EXERCISE DETAILS
Which lines in the data below contain the word "changed"? Return each of them.

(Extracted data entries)
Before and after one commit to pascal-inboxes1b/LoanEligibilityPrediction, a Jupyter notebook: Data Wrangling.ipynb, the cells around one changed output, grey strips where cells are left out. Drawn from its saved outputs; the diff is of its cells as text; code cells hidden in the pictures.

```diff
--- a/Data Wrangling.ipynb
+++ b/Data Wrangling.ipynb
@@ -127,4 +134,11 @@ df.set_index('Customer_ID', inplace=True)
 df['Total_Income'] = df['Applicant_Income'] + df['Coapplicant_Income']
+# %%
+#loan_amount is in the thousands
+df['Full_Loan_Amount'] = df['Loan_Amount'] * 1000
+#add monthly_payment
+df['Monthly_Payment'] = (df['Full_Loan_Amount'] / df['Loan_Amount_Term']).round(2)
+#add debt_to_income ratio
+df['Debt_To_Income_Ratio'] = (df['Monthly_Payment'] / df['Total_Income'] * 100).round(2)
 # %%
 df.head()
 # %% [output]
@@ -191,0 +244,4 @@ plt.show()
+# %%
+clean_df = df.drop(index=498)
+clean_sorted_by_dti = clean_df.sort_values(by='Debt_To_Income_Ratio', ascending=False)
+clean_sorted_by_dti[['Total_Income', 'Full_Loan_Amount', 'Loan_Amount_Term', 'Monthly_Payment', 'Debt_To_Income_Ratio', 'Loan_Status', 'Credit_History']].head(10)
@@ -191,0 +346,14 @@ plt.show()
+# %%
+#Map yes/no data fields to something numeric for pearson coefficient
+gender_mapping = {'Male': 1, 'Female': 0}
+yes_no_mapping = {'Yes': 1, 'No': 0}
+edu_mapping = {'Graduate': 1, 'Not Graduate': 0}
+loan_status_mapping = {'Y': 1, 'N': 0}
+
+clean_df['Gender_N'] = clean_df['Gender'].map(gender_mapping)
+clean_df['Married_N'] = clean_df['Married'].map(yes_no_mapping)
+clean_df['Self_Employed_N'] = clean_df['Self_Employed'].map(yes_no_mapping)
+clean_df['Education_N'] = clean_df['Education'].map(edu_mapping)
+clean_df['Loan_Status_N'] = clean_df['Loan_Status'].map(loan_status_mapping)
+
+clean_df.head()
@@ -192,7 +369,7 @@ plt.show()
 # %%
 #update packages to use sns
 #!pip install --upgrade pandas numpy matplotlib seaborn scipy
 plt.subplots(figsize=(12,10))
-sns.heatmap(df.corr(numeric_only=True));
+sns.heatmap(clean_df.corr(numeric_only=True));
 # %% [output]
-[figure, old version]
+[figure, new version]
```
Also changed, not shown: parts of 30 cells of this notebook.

SOLUTION TO THIS EXERCISE
Before and after one commit to pascal-inboxes1b/LoanEligibilityPrediction, a Jupyter notebook: Data Wrangling.ipynb, the cells around one changed output, grey strips where cells are left out. Drawn from its saved outputs; the diff is of its cells as text; code cells hidden in the pictures.
Also changed, not shown: parts of 30 cells of this notebook.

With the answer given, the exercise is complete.